▸ **WHAT IS NEEDED**:
Run through the records and show each line that includes the string "resell".

▸ **MATERIAL SHOWN**:

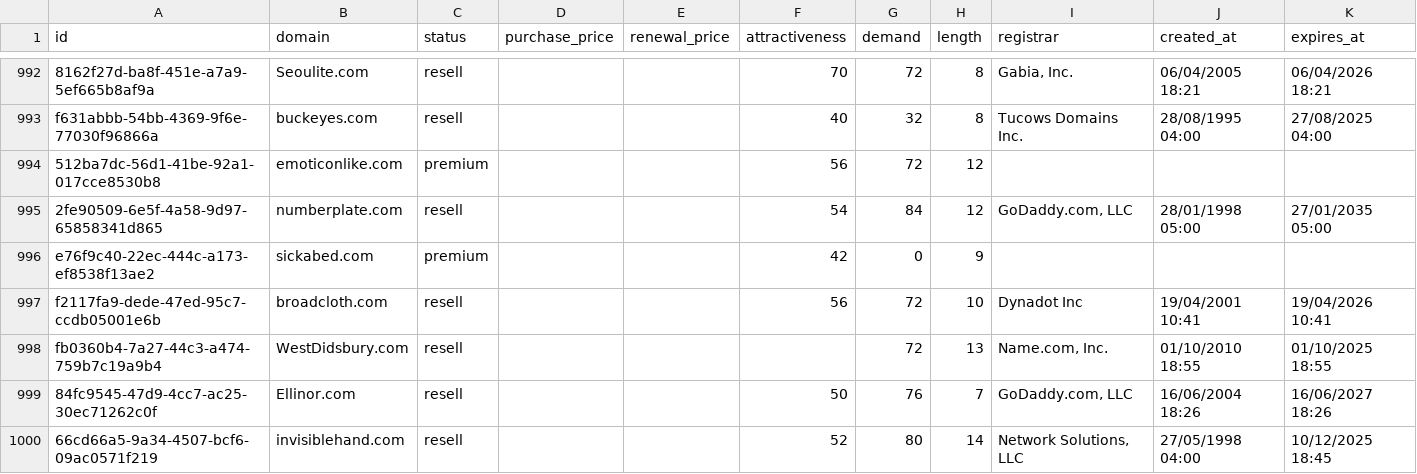
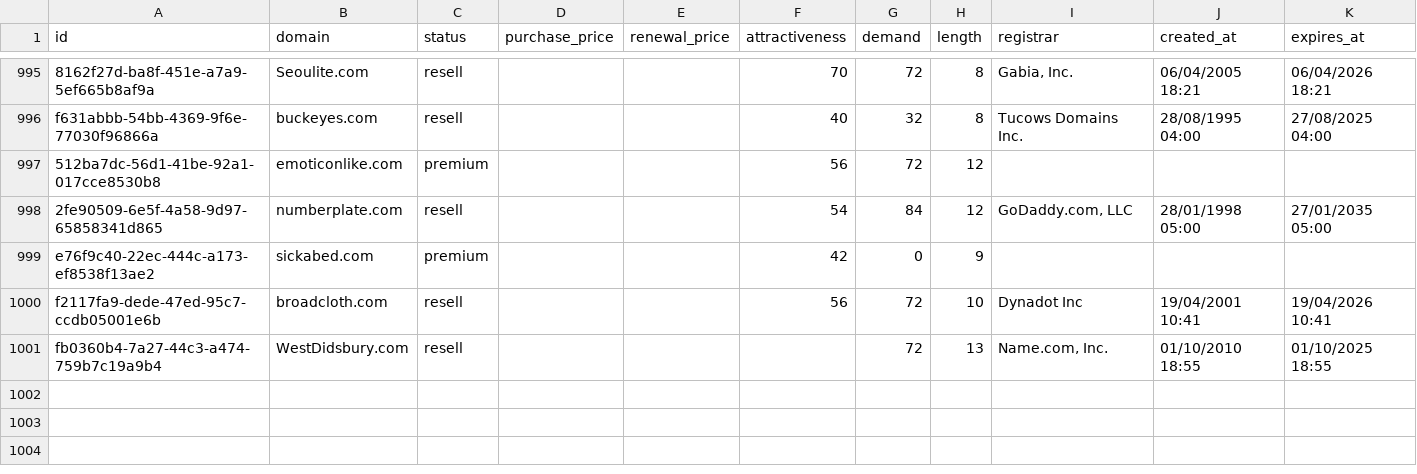
Before and after one commit to UniqueDomains/com-oneword-domains, a CSV file: com.csv, drawn as a sheet; only a part is shown, gaps mark what is left out; removed rows and columns are numbered as before the commit, all else as after; the diff covers the shown part only; the diff names each change by its address in the sheet, - before the commit and + after, or states it on an @@ line.

Commit message:
Domains update

```diff
--- a/com.csv
+++ b/com.csv
-row 999: 84fc9545-47d9-4cc7-ac25-30ec71262c0f | Ellinor.com | resell |  |  | 50 | 76 | 7 | GoDaddy.com, LLC | 16/06/2004 18:26 | 16/06/2027 18:26
-row 1000: 66cd66a5-9a34-4507-bcf6-09ac0571f219 | invisiblehand.com | resell |  |  | 52 | 80 | 14 | Network Solutions, LLC | 27/05/1998 04:00 | 10/12/2025 18:45
```
Also changed, not shown: 3 added rows, 1 removed row and 6 edited cells elsewhere in this file, 2 other files.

▸ **SOLUTION FOR THIS EXERCISE**:
-row 999: 84fc9545-47d9-4cc7-ac25-30ec71262c0f | Ellinor.com | resell |  |  | 50 | 76 | 7 | GoDaddy.com, LLC | 16/06/2004 18:26 | 16/06/2027 18:26
-row 1000: 66cd66a5-9a34-4507-bcf6-09ac0571f219 | invisiblehand.com | resell |  |  | 52 | 80 | 14 | Network Solutions, LLC | 27/05/1998 04:00 | 10/12/2025 18:45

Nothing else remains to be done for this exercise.